Cards Stolen

A security researcher has reported that, private information belonging to over 100 million debit and credit cardholders has been leaked to the dark web. The data leak happened from mobile payment processor Justpay. Information in the data leak includes; names, phone numbers, and email addresses of the Just pay users, first and last digits of debit/credit cards. Justpay is a huge payment processor and they process payments for Amazon, Swiggy, MakeMyTrip, Airtel, Swiggy, Vodafone, Uber, Cred, Ola and Flipkart.

Justpay data leak

According to reports from tech blogs, the data leak contained information related to debit and credit card transactions that happenned between March 2017 and August 2020. The data leaked on the dark web consisted of the names of the debit and credit cardholders, customer IDs and first and last digits of the cards.
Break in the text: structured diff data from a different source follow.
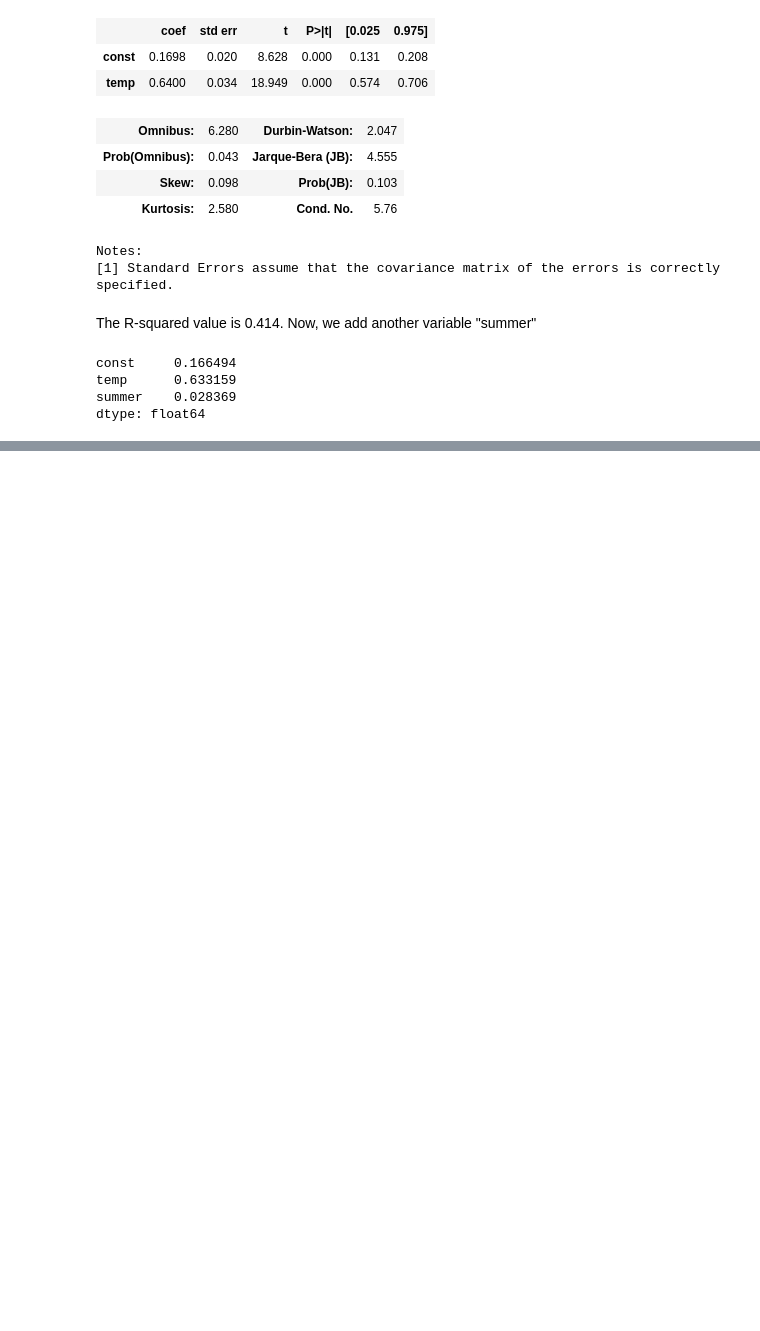
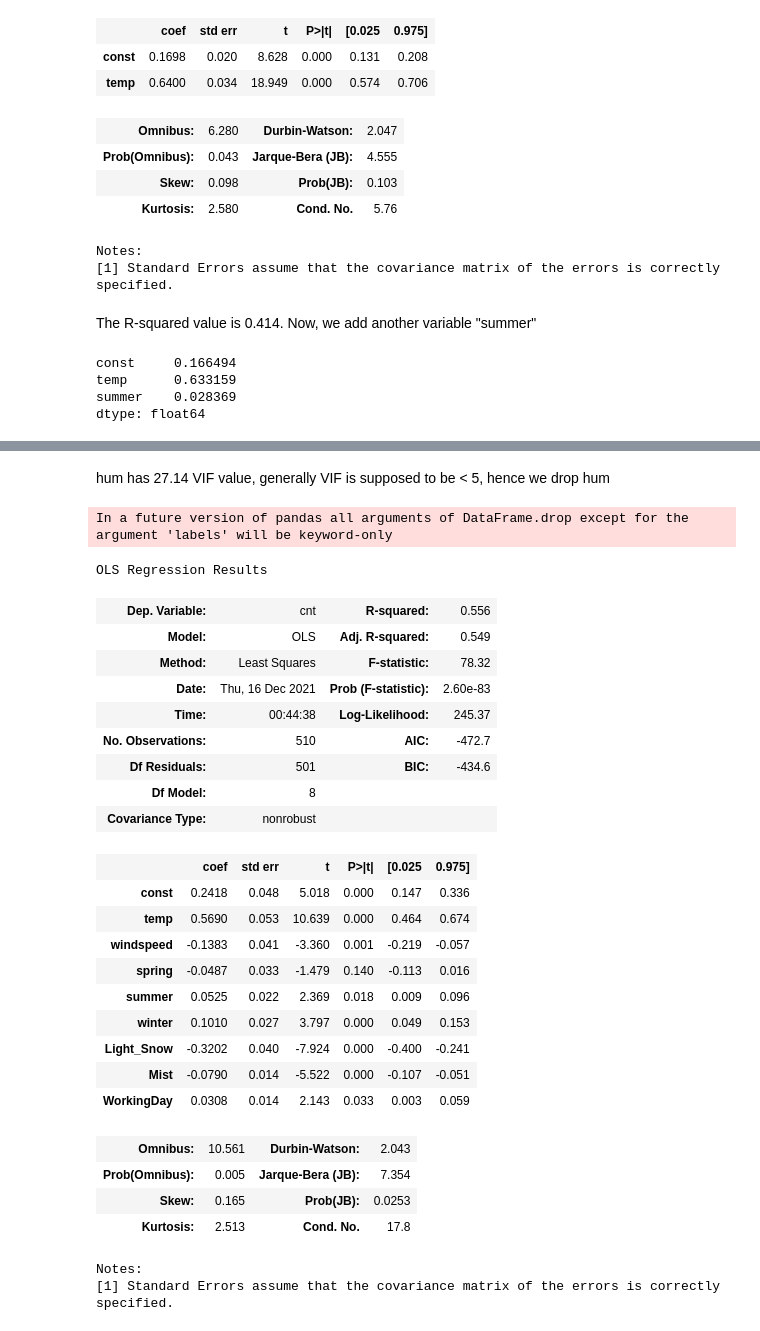
Before and after one commit to cdacjitthu/bike_rental_deman_pred, a Jupyter notebook: bike_sharing_model.ipynb, the cells around one changed output, grey strips where cells are left out. Cells and saved outputs as stored; diff of their text form; code cells hidden in the pictures; blank space fills up the shorter version.

```diff
--- a/bike_sharing_model.ipynb
+++ b/bike_sharing_model.ipynb
@@ -355,0 +498,36 @@ Notes:
+# %% [markdown]
+hum has 27.14 VIF value, generally VIF is supposed to be < 5, hence we drop hum
+# %%
+X = X_train.drop('hum', 1,)
+X_train_lm = sm.add_constant(X)
+
+lr_2 = sm.OLS(y_train, X_train_lm).fit()
+lr_2.summary()
+# %% [output]
+In a future version of pandas all arguments of DataFrame.drop except for the argument 'labels' will be keyword-only
+OLS Regression Results
+| Dep. Variable: | cnt | R-squared: | 0.556 |
+| Model: | OLS | Adj. R-squared: | 0.549 |
+| Method: | Least Squares | F-statistic: | 78.32 |
+| Date: | Thu, 16 Dec 2021 | Prob (F-statistic): | 2.60e-83 |
+| Time: | 00:44:38 | Log-Likelihood: | 245.37 |
+| No. Observations: | 510 | AIC: | -472.7 |
+| Df Residuals: | 501 | BIC: | -434.6 |
+| Df Model: | 8 |  |  |
+| Covariance Type: | nonrobust |  |  |
+|  | coef | std err | t | P>|t| | [0.025 | 0.975] |
+| const | 0.2418 | 0.048 | 5.018 | 0.000 | 0.147 | 0.336 |
+| temp | 0.5690 | 0.053 | 10.639 | 0.000 | 0.464 | 0.674 |
+| windspeed | -0.1383 | 0.041 | -3.360 | 0.001 | -0.219 | -0.057 |
+| spring | -0.0487 | 0.033 | -1.479 | 0.140 | -0.113 | 0.016 |
+| summer | 0.0525 | 0.022 | 2.369 | 0.018 | 0.009 | 0.096 |
+| winter | 0.1010 | 0.027 | 3.797 | 0.000 | 0.049 | 0.153 |
+| Light_Snow | -0.3202 | 0.040 | -7.924 | 0.000 | -0.400 | -0.241 |
+| Mist | -0.0790 | 0.014 | -5.522 | 0.000 | -0.107 | -0.051 |
+| WorkingDay | 0.0308 | 0.014 | 2.143 | 0.033 | 0.003 | 0.059 |
+| Omnibus: | 10.561 | Durbin-Watson: | 2.043 |
+| Prob(Omnibus): | 0.005 | Jarque-Bera (JB): | 7.354 |
+| Skew: | 0.165 | Prob(JB): | 0.0253 |
+| Kurtosis: | 2.513 | Cond. No. | 17.8 |
+Notes:
+[1] Standard Errors assume that the covariance matrix of the errors is correctly specified.
```
Also changed, not shown: parts of 24 cells of this notebook.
Indian cybersecurity researcher, Rajshekhar Rajaria discovered the data leak a week ago.

Rajaharia said that the leaked data was available for sale on the dark web. The amount is undisclosed and it is selling with the name of Juspay. “The hacker contacted buyers on Telegram and asked for payments in Bitcoin,” Rajaharia said. Justpay has acknowledged the data leak.

Juspay founder Vimal Kumar told said:

“On August 18, 2020, an unauthorized attempt on our servers was detected and terminated when in progress. No card numbers, financial credentials or transaction data were compromised. Some data records containing non-anonymised, plain-text email and phone numbers were compromised, which form a fraction of the 10 Core data records,”

Kumar said that the data leaked does not include the card details that could compromise finances in the credit/debit card of the users. User metadata containing the mobile phone and email addresses of the users was the only information that was compromised in the data leak.

Vimal Kumar told said:

“The masked card data (non-sensitive data used for display) that was leaked has two crore records. Our card vault is in a different PCI compliant system and it was never accessed. We do hundreds of rounds of hashing with multiple algorithms and also have a salt (another number appended to the card number). The algorithms that we use are currently not possible to reverse engineer even given enough compute resources,”.

Upon discovering the data leak, Juspay claimed it informed its merchant partners and enhanced its cybersecurity measures. Just pay claims that it processes over 2 million transactions every day.

Danger of this data leak

Although Juspay has admitted that its data was compromised between 2017 and 2020, it has kept information about the attack limited. It says that no sensitive data that could compromise the finances of its users was leaked.

While that is technically true, the position of Justpay overlooks the impact of losing email and phone numbers that phishing hackers can utilize in their activities.